**What to do**:
Once the line containing "The author's editor" has been copied, stop; copy every line before it exactly, beginning with the first line of the material below.

**Record excerpts**:
^^^^^^^^
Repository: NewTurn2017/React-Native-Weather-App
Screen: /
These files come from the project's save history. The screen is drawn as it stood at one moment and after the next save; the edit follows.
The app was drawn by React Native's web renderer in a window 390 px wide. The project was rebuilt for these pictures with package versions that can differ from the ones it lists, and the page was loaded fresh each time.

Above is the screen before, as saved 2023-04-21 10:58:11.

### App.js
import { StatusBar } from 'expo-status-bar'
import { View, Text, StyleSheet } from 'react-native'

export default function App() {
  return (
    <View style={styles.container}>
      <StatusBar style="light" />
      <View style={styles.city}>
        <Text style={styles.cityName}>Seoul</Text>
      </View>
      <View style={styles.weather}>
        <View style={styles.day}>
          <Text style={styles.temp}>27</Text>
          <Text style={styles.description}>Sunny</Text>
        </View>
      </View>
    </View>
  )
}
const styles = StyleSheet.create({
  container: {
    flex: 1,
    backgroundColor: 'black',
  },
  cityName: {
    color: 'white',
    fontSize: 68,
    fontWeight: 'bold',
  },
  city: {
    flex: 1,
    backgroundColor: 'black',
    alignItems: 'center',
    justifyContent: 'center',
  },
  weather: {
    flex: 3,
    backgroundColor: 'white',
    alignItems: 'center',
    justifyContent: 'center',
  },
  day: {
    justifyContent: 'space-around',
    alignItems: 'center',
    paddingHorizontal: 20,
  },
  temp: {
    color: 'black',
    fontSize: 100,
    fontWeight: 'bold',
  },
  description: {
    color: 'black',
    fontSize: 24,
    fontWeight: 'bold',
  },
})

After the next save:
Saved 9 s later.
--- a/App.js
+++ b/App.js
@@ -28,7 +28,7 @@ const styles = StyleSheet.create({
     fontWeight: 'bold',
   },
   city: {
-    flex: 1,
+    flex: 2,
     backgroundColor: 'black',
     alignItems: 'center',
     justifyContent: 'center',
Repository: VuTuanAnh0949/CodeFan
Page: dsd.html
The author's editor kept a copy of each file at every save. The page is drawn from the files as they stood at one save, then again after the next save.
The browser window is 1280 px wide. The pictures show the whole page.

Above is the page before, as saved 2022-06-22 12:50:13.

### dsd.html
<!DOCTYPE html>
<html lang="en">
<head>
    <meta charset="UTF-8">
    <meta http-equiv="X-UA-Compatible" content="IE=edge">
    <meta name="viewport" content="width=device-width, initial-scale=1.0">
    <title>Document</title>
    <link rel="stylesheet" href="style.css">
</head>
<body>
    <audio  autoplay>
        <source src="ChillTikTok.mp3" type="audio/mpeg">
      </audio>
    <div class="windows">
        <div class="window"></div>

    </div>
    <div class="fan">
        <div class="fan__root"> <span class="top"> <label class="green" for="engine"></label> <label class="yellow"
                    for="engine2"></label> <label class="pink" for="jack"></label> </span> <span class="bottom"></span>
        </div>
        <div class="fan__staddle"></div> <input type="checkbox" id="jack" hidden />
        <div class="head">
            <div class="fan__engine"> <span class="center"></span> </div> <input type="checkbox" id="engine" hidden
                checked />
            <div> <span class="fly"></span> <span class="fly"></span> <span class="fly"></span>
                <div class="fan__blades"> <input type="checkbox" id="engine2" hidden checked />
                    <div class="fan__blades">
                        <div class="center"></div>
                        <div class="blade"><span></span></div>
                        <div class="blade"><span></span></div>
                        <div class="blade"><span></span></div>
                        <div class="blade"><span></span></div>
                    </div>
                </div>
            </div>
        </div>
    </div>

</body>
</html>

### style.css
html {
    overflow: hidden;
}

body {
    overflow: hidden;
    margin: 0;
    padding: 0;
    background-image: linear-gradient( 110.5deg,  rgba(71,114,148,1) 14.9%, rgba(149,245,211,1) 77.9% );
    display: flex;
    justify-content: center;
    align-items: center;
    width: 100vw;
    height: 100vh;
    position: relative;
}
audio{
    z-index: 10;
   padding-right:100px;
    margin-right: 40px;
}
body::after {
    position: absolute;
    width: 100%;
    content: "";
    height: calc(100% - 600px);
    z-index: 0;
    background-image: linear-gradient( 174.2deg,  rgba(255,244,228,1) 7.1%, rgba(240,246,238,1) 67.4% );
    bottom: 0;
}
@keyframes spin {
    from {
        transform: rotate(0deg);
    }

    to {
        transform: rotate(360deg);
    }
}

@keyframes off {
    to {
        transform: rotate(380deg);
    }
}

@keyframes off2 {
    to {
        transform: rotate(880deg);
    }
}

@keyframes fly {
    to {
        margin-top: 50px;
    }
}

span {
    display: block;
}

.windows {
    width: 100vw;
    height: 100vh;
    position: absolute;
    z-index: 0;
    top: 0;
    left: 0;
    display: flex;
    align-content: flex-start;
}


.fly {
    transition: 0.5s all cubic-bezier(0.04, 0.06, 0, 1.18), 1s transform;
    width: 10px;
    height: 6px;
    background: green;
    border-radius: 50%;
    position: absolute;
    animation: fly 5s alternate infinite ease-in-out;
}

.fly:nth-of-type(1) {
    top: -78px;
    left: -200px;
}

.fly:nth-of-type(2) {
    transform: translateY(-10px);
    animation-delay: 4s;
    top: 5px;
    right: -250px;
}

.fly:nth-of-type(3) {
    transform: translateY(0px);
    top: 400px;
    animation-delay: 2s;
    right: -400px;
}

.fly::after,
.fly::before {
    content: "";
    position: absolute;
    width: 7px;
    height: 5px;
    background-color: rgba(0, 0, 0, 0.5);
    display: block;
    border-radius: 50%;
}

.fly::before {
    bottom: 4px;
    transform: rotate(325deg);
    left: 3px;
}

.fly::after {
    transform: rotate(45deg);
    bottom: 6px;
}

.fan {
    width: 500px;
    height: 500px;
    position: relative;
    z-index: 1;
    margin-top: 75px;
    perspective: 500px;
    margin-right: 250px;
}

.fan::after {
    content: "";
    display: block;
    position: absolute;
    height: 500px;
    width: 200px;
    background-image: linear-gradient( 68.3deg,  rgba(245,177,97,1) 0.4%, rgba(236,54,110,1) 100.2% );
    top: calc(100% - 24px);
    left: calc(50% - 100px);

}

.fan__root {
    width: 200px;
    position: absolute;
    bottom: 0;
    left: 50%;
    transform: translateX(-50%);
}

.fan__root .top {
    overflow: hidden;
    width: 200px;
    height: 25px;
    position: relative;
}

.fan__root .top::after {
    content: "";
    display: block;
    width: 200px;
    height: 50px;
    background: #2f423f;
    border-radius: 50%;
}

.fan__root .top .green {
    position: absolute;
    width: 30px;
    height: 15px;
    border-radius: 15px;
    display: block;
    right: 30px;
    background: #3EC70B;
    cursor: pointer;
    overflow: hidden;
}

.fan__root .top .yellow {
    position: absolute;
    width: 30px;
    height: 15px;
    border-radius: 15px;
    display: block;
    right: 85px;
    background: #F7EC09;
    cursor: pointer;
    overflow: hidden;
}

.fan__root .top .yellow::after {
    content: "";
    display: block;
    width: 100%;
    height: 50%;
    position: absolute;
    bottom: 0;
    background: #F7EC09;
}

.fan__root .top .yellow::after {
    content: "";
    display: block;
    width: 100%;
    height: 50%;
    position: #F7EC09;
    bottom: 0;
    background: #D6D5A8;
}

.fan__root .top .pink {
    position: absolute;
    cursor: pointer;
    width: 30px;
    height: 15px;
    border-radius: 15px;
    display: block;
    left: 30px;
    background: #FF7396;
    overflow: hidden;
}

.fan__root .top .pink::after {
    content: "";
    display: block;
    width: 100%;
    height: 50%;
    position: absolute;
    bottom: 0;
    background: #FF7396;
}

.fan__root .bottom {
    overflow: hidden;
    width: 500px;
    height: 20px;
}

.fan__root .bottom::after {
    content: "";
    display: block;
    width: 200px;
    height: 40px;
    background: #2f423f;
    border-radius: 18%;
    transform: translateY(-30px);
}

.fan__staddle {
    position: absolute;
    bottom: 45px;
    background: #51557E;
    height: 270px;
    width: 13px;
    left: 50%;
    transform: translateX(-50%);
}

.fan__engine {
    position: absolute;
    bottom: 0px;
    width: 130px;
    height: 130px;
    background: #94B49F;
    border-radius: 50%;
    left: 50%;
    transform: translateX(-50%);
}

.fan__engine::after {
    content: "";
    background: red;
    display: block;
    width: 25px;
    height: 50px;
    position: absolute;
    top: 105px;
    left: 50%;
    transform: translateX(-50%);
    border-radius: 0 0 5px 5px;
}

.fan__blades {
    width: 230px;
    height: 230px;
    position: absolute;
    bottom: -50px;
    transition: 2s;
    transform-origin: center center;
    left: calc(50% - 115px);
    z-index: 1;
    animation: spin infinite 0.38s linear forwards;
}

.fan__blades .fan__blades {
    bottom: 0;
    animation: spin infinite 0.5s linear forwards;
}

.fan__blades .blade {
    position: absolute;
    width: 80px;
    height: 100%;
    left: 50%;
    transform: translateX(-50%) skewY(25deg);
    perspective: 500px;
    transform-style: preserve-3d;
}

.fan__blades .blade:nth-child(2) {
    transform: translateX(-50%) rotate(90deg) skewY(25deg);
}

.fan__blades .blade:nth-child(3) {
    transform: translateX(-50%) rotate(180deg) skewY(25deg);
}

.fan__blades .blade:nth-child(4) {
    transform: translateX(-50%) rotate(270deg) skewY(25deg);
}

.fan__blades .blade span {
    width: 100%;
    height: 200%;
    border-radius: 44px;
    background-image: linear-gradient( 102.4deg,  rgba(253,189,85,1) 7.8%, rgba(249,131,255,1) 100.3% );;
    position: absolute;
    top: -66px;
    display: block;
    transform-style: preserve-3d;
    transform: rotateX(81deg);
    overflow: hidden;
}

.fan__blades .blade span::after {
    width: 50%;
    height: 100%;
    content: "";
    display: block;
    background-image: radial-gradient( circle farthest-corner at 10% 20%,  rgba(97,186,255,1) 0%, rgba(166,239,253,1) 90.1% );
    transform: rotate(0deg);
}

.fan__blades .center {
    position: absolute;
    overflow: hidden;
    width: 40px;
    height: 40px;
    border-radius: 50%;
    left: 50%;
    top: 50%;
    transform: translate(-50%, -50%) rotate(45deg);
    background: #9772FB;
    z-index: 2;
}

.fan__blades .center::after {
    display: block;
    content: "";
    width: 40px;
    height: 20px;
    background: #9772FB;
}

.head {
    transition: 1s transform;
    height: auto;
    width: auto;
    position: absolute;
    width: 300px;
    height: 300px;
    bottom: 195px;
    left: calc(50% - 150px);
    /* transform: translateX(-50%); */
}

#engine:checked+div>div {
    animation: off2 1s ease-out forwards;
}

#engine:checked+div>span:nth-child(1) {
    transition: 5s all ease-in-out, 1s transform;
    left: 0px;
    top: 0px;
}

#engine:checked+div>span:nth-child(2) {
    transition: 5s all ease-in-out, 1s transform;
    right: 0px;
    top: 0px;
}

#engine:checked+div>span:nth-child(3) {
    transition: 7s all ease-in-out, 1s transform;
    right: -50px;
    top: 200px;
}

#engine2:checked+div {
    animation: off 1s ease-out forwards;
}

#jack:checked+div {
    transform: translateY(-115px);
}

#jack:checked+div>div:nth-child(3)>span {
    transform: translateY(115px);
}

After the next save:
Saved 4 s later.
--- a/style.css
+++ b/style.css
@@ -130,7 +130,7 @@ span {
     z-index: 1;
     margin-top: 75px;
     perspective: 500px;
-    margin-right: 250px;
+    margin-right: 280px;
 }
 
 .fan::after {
^^^^^^^^
**Response below**:
Repository: NewTurn2017/React-Native-Weather-App
Screen: /
These files come from the project's save history. The screen is drawn as it stood at one moment and after the next save; the edit follows.
The app was drawn by React Native's web renderer in a window 390 px wide. The project was rebuilt for these pictures with package versions that can differ from the ones it lists, and the page was loaded fresh each time.

Above is the screen before, as saved 2023-04-21 10:58:11.

### App.js
import { StatusBar } from 'expo-status-bar'
import { View, Text, StyleSheet } from 'react-native'

export default function App() {
  return (
    <View style={styles.container}>
      <StatusBar style="light" />
      <View style={styles.city}>
        <Text style={styles.cityName}>Seoul</Text>
      </View>
      <View style={styles.weather}>
        <View style={styles.day}>
          <Text style={styles.temp}>27</Text>
          <Text style={styles.description}>Sunny</Text>
        </View>
      </View>
    </View>
  )
}
const styles = StyleSheet.create({
  container: {
    flex: 1,
    backgroundColor: 'black',
  },
  cityName: {
    color: 'white',
    fontSize: 68,
    fontWeight: 'bold',
  },
  city: {
    flex: 1,
    backgroundColor: 'black',
    alignItems: 'center',
    justifyContent: 'center',
  },
  weather: {
    flex: 3,
    backgroundColor: 'white',
    alignItems: 'center',
    justifyContent: 'center',
  },
  day: {
    justifyContent: 'space-around',
    alignItems: 'center',
    paddingHorizontal: 20,
  },
  temp: {
    color: 'black',
    fontSize: 100,
    fontWeight: 'bold',
  },
  description: {
    color: 'black',
    fontSize: 24,
    fontWeight: 'bold',
  },
})

After the next save:
Saved 9 s later.
--- a/App.js
+++ b/App.js
@@ -28,7 +28,7 @@ const styles = StyleSheet.create({
     fontWeight: 'bold',
   },
   city: {
-    flex: 1,
+    flex: 2,
     backgroundColor: 'black',
     alignItems: 'center',
     justifyContent: 'center',
Repository: VuTuanAnh0949/CodeFan
Page: dsd.html
The author's editor kept a copy of each file at every save. The page is drawn from the files as they stood at one save, then again after the next save.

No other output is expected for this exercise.